Problem description
Please copy each line in the records below that contains the string "South".

Data to process
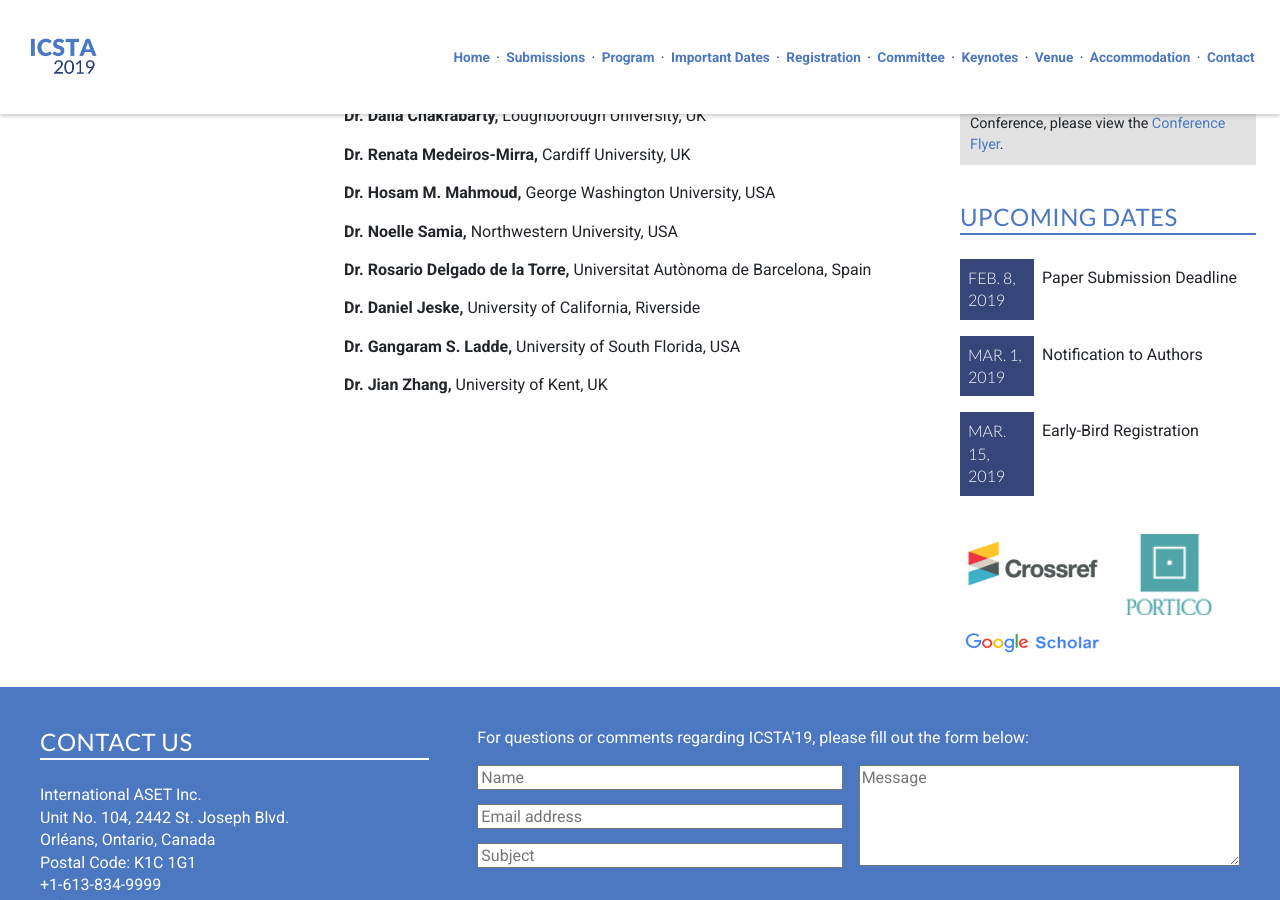
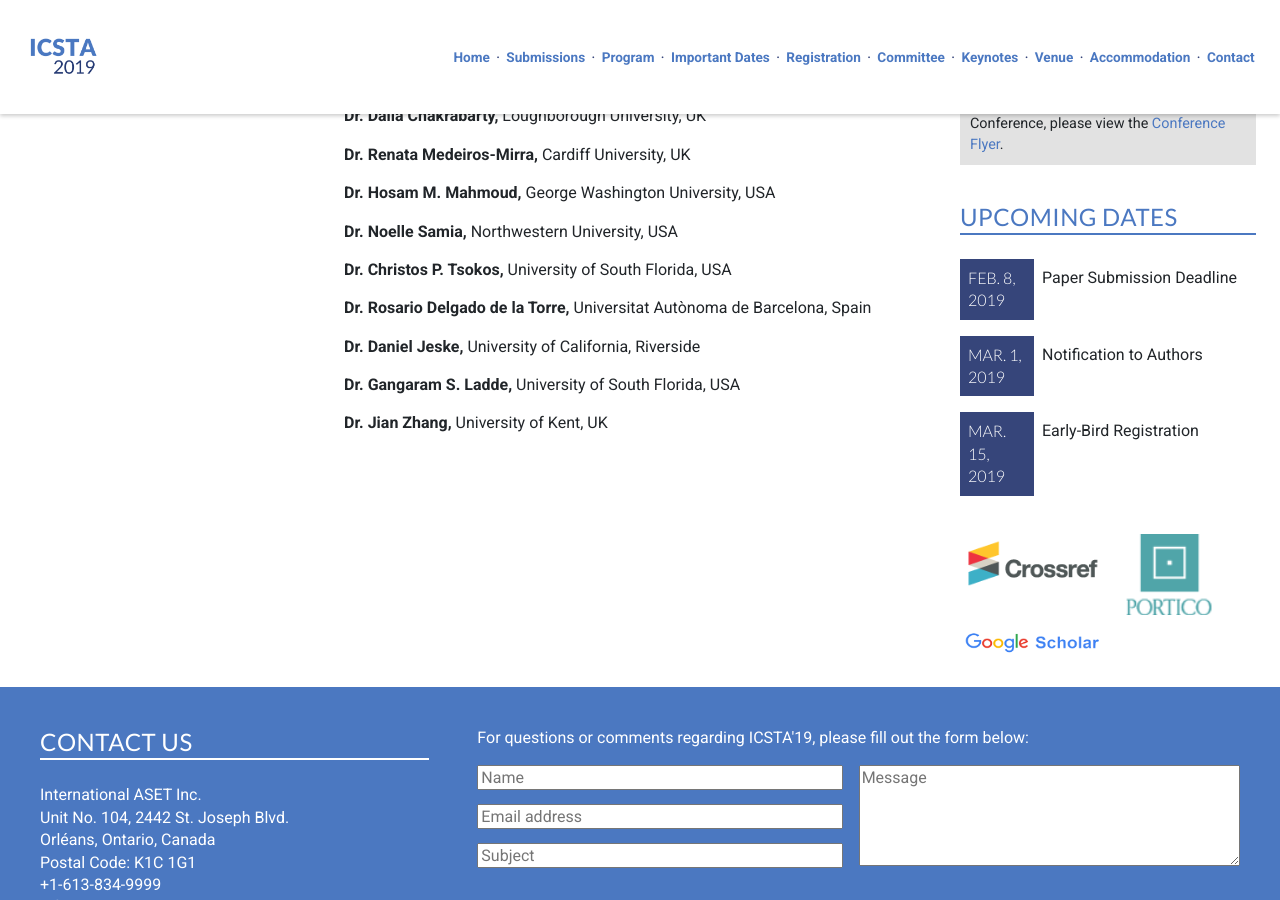
Before and after one commit to intaset/icsta, a Jekyll site: the page built from committee.html, in a window 1280 px wide and 900 px high, scrolled down 581 px. Built offline with Jekyll 4.4.1, drawn with Linux system fonts in a browser that asks for light colours; nearby versions of some CDN libraries; Markdown is read by kramdown in place of the engine named in the settings; comment, search, counter and statistics services are not loaded.

Commit message:
Added sc

```diff
--- a/committee.html
+++ b/committee.html
@@ -17,6 +17,7 @@ keyword: heat transfer conference, cfd conference, fluid flow conference,  energ
     <p class="body"><b>Dr. Renata Medeiros-Mirra,</b> Cardiff University, UK</p>
     <p class="body"><b>Dr. Hosam M. Mahmoud,</b> George Washington University, USA</p>
     <p class="body"><b>Dr. Noelle Samia,</b> Northwestern University, USA</p>
+    <p class="body"><b>Dr. Christos P. Tsokos,</b> University of South Florida, USA</p>
     <p class="body"><b>Dr. Rosario Delgado de la Torre,</b> Universitat Autònoma de Barcelona, Spain</p>
     <p class="body"><b>Dr. Daniel Jeske,</b> University of California, Riverside</p>
     <p class="body"><b>Dr. Gangaram S. Ladde,</b> University of South Florida, USA</p>
```
Also changed, not shown: 1 other file.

Task result
+    <p class="body"><b>Dr. Christos P. Tsokos,</b> University of South Florida, USA</p>
     <p class="body"><b>Dr. Gangaram S. Ladde,</b> University of South Florida, USA</p>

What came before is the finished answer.